BigBasket, shares, “Our consumer base comprises households with an average annual income of `4 lakh. Households with people below 40 years makes up for 40% of our customers. We are currently present in 25 cities, with 85% of the revenue coming in from the top 10 tier-I cities.” Prashant Verma, director, marketing, Grofers, shares an important insight that unlike other e-commerce categories where 75-80% purchases are done by men, online grocery is a market having an equal split between men and women. “Grocery is a space that allows us the chance to bring women onto the online space,” he says.

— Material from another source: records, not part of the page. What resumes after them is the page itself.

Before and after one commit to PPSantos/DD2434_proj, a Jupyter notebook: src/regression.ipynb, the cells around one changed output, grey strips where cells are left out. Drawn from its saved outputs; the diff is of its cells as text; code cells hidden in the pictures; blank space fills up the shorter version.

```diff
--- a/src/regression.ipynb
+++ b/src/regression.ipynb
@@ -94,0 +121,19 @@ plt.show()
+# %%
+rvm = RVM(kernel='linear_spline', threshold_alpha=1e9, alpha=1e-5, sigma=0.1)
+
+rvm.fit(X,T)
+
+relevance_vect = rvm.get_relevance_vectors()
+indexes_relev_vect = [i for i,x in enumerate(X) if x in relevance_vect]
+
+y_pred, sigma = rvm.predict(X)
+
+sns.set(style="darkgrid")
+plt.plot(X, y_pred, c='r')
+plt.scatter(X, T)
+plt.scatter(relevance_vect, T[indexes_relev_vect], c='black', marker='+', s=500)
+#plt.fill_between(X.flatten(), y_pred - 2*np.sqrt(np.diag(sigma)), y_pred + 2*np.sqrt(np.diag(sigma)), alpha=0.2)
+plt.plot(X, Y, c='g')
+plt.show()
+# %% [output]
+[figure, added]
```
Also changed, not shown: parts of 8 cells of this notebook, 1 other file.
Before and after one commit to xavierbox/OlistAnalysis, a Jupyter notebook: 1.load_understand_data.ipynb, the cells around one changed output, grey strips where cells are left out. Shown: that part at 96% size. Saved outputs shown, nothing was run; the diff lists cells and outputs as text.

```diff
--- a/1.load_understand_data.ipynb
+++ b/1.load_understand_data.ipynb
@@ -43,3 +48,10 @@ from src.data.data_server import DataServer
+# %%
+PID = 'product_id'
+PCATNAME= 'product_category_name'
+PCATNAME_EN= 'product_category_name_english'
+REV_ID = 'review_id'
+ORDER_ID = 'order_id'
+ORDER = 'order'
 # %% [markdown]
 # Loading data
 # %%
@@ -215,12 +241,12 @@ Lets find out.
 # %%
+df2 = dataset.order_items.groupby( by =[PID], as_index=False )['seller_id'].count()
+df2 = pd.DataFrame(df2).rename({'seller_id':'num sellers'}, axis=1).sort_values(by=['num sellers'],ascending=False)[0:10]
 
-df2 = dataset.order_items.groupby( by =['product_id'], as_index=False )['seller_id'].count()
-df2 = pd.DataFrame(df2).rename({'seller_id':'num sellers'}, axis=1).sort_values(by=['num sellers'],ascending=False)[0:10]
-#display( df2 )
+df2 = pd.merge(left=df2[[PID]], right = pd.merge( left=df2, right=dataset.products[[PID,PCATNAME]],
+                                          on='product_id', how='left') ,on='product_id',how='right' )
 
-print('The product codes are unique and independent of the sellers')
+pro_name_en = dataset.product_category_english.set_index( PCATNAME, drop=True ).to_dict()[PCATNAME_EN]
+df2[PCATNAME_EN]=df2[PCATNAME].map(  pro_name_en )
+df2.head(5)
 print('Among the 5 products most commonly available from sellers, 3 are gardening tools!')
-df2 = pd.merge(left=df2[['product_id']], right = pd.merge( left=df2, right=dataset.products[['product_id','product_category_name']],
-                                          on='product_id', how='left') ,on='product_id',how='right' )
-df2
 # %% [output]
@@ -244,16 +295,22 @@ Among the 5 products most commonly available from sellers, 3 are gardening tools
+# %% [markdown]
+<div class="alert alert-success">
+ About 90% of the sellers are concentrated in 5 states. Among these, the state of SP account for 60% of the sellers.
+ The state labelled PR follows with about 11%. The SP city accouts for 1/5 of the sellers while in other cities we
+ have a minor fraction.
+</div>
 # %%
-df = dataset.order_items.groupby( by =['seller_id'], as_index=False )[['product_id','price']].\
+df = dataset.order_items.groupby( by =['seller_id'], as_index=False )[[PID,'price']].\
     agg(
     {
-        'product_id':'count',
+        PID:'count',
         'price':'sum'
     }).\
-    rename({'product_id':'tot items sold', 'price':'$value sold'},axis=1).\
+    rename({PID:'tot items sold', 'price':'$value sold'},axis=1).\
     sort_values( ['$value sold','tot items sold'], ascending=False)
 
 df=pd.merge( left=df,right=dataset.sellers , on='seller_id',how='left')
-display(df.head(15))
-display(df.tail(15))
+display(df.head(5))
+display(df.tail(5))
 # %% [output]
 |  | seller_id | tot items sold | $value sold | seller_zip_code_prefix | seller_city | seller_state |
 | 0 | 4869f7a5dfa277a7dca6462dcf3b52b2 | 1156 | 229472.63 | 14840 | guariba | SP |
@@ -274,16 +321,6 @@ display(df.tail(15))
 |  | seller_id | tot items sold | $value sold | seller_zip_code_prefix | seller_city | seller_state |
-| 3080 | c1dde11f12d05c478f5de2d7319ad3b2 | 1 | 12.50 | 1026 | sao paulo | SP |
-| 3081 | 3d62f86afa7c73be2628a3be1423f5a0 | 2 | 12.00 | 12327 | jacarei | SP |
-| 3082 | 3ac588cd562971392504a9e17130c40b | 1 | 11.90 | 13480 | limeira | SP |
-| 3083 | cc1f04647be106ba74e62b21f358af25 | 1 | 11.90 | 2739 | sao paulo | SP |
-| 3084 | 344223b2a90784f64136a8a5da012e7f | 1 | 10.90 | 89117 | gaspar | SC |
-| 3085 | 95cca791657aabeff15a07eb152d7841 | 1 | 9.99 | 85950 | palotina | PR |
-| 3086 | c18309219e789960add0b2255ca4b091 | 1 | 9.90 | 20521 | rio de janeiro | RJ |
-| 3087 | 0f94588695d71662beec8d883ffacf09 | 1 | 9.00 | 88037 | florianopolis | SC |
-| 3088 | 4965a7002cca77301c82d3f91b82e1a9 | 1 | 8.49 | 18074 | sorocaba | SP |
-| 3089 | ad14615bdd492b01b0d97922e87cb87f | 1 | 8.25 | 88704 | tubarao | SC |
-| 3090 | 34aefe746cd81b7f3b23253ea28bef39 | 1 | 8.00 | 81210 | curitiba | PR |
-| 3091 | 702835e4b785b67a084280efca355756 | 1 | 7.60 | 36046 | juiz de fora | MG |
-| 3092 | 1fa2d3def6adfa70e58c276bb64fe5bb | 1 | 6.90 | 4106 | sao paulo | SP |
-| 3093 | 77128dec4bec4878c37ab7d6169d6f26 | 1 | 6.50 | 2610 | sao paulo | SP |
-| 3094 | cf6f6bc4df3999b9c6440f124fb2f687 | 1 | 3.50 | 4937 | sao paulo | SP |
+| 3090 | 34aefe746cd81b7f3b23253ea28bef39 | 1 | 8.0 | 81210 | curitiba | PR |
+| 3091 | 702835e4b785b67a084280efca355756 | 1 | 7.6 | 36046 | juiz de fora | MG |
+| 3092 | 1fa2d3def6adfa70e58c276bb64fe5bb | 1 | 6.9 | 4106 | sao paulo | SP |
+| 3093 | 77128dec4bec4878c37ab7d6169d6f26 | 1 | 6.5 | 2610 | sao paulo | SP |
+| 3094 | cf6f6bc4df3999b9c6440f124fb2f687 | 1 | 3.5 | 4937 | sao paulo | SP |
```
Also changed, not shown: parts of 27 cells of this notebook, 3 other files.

Bricks-and-mortar grocery players like BigBazaar and Reliance Retail are also present in the online space. Reliance Retail is also the order fulfilment partner for food and groceries for Grofers in 14 cities and BigBazaar is a partner store for AmazonNow in Hyderabad, Mumbai and Bengaluru. The top challenges for the online grocery category going forward would be to figure out the best delivery policies, returns policies and maintaining quality and hygiene in products being delivered. For a mass appeal, these players still have to compete with neighbourhood stores, which can offer credit, give a choice to pick the freshest items, and even allow returns.